To-date, Sri Lanka is the only CITES signatory country to implement this system and this needs to change. Rolling out the eCITES BaseSolution over all 183 signatory parties will cost in the region of US$30 Million in total, with the first 20 signatories costing US$3 Million. For a legal trade worth over US$320 Billion annually, these roll-out costs are minimal.
Whilst wealthy countries should cover the cost themselves, donations should be made for developing countries to implement the eCITES BaseSolution; such donations can be made available via the World Bank’s Global Wildlife Program.
As my local MP, I request that you seek support from our government and the responsible department to implement the eCITES BaseSolution not only in our own country, but across all CITES signatory parties by the next CITES Conference of the Parties in 2025.
As part of this support, and to ensure that implementation occurs with the urgency needed – given an electronic permit system has been discussed for nearly a decade without any progress – any signatory party that refuses to implement the eCITES BaseSolution or wants to implement an electronic permit system of their own design, which is not considered to be as secure, and so is less trustworthy, must have trade restrictions imposed, this may take the form of reduced export and/or import quotas.
In not modernising this CITES permit and trade monitoring system in nearly 50 years, we as a signatory, have let down the world’s precious wildlife and the natural world more broadly. This needs to change, urgently, by closing the loopholes that this obsolete permit system provides to traffickers.
I look forward to a response addressing the precise points raised above.
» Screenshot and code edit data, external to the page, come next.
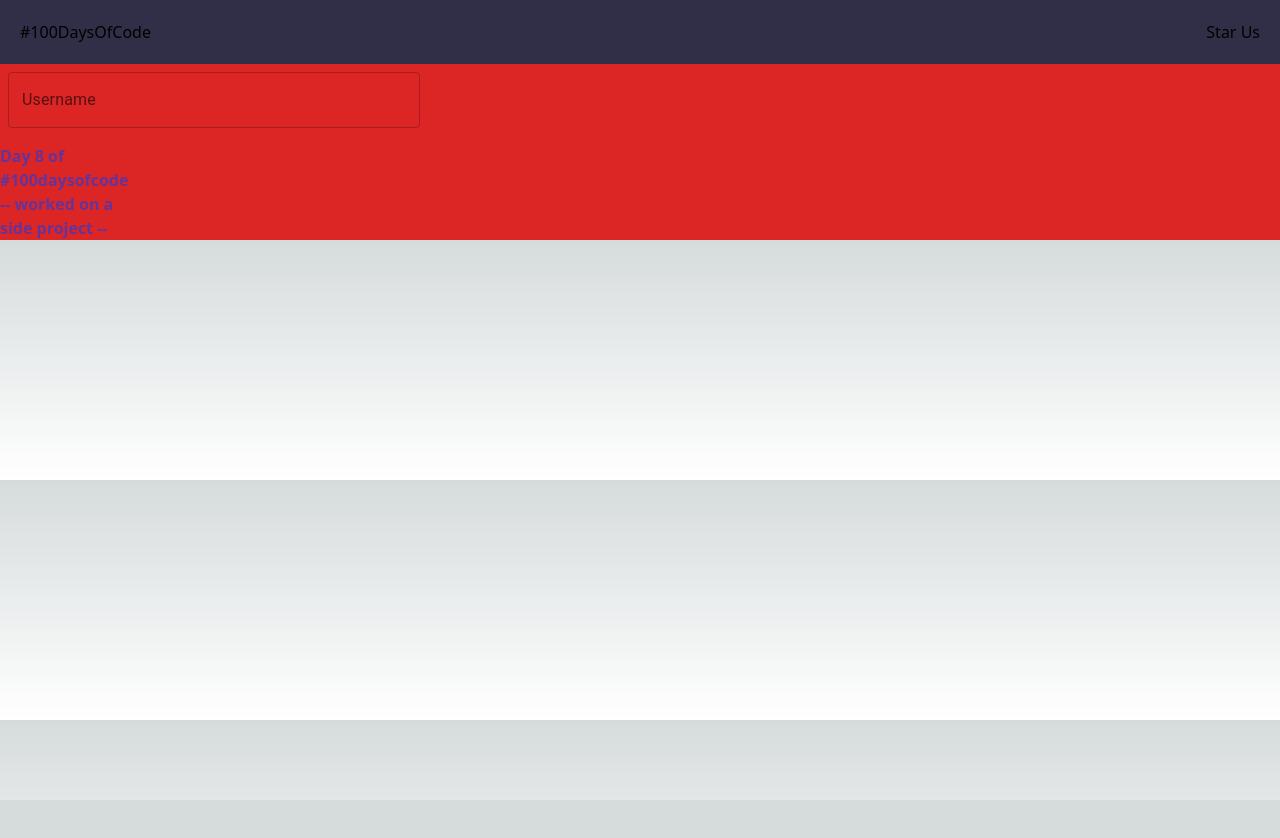
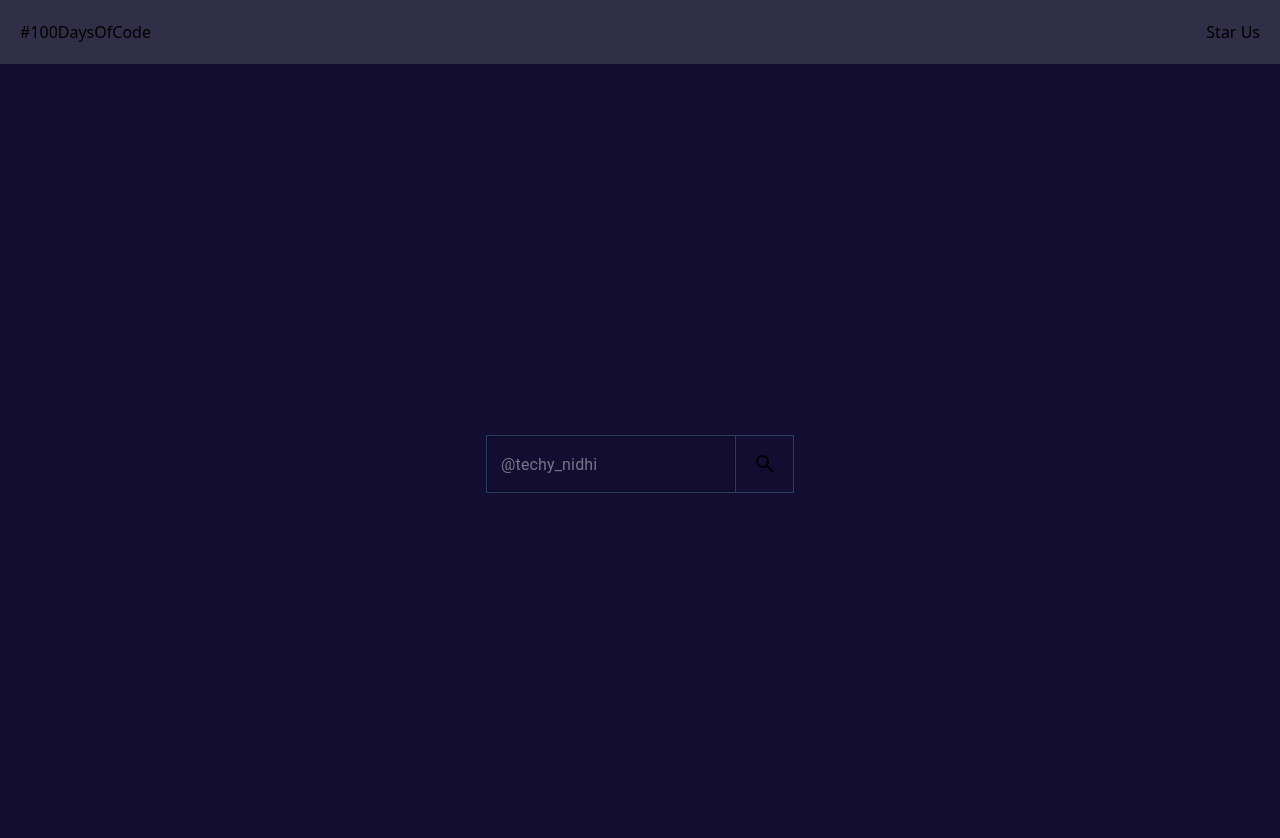
Before and after one commit to Aadarsh805/100daysofcode-tracker, a Next.js app: page /search in a window 1280 px wide. Shown: the top 838 px of the page. Before the commit the page ends 800 px from the top, so only its background shows below. Built offline with nearby package versions, Linux system fonts and the light colour scheme.

Commit message:
Searchbar

```diff
--- a/app/dashboard/Sidebar.tsx
+++ b/app/dashboard/Sidebar.tsx
@@ -13,7 +13,7 @@ function Sidebar() {
             Progress
           </h6>
           <Link
-            href="./search"
+            href="../search"
             className="text-[#bdbbc2] hover:text-[#ed3881] cursor-pointer"
           >
             Search
--- a/app/search/Search.css
+++ b/app/search/Search.css
@@ -1,4 +1,3 @@
-.data-item {
-  font-weight: bold;
-  color: rebeccapurple;
+.dataResult::-webkit-scrollbar {
+  display: none;
 }
--- a/app/search/SearchBar.tsx
+++ b/app/search/SearchBar.tsx
@@ -1,6 +1,7 @@
-import * as React from "react";
-import Box from "@mui/material/Box";
-import TextField from "@mui/material/TextField";
+import React, { useState } from "react";
+import { TextField, Button } from "@mui/material";
+import SearchIcon from "@mui/icons-material/Search";
+import CloseIcon from "@mui/icons-material/Close";
 import "./Search.css";
 
 type SearchBarProps = {
@@ -13,30 +14,58 @@ type SearchBarProps = {
 };
 
 function SearchBar(props: SearchBarProps) {
+  const [filterData, setFilterData] = useState([]);
+  const [wordEntered, setWordEntered] = useState("");
+
+  const handleFilter = (event: { target: { value: any } }) => {
+    const searchWord = event.target.value;
+    setWordEntered(searchWord);
+    const newFilter = props.data.filter((value) => {
+      return value.content.toLowerCase().includes(searchWord.toLowerCase());
+    });
+
+    if (searchWord === "") {
+      setFilterData([]);
+    } else {
+      setFilterData(newFilter);
+    }
+  };
+
+  const clearInput = () => {
+    setFilterData([]);
+    setWordEntered("");
+  };
+
   return (
-    <div className="bg-red-600">
-      <div>
-        <Box
-          component="form"
-          sx={{
-            "& > :not(style)": { m: 1, width: "45ch" },
-          }}
-          noValidate
-          autoComplete="off"
-        >
+    <div className="flex flex-col items-center justify-center  w-2/3 md:w-1/3 lg:1/5 ">
+      <div className="flex">
         <TextField
-            id="outlined-basic"
-            label="Username"
           variant="outlined"
           placeholder={props.placeholder}
+          className="border-r-transparent"
+          sx={{
+            border: "1px solid #274060",
+            // borderRadius: "5px",
+            input: { color: "white" },
+            label: { color: "gray", letterSpacing: "2px" },
+          }}
+          value={wordEntered}
+          onChange={handleFilter}
         />
-        </Box>
+        <div className=" h-full flex items-center justify-center p-4 cursor-pointer border  border-[#274060] border-l-transparent">
+          {filterData.length === 0 ? (
+            <SearchIcon />
+          ) : (
+            <CloseIcon onClick={clearInput} />
+          )}
         </div>
-      <div className="tweets-result mt-2 w-32 h-24">
-        {props.data.map((value, key) => {
+      </div>
+      {filterData.length !== 0 && (
+        <div className="dataResult h-28 sm:mx-20 md:mx-24 lg:mx-28 p-5 mt-2 bg-[#3d348b] border-none rounded-sm overflow-hidden overflow-y-auto">
+          {filterData.slice(0, 15).map((value) => {
             return (
               <p
-              className="data-item font-bold"
+                className="font-light hover:bg-[#201c41]"
                 key={value.id}
               >
                 {value.content}
@@ -44,6 +73,7 @@ function SearchBar(props: SearchBarProps) {
             );
           })}
         </div>
+      )}
     </div>
   );
 }
--- a/app/search/page.tsx
+++ b/app/search/page.tsx
@@ -1,8 +1,10 @@
+"use client";
+
 import SearchBar from "./SearchBar";
 import TweetData from "../../tweets";
 function Search() {
   return (
-    <div className="bg-slate-900">
+    <div className="h-screen flex items-center justify-center bg-[#120D31]">
       <SearchBar
         placeholder="@techy_nidhi"
         data={TweetData}
```
Lines whose indentation alone changed are shown as unchanged.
Please note I am not interested in a response consisting of banal statements about the government’s current commitment to tackling the illegal wildlife trade.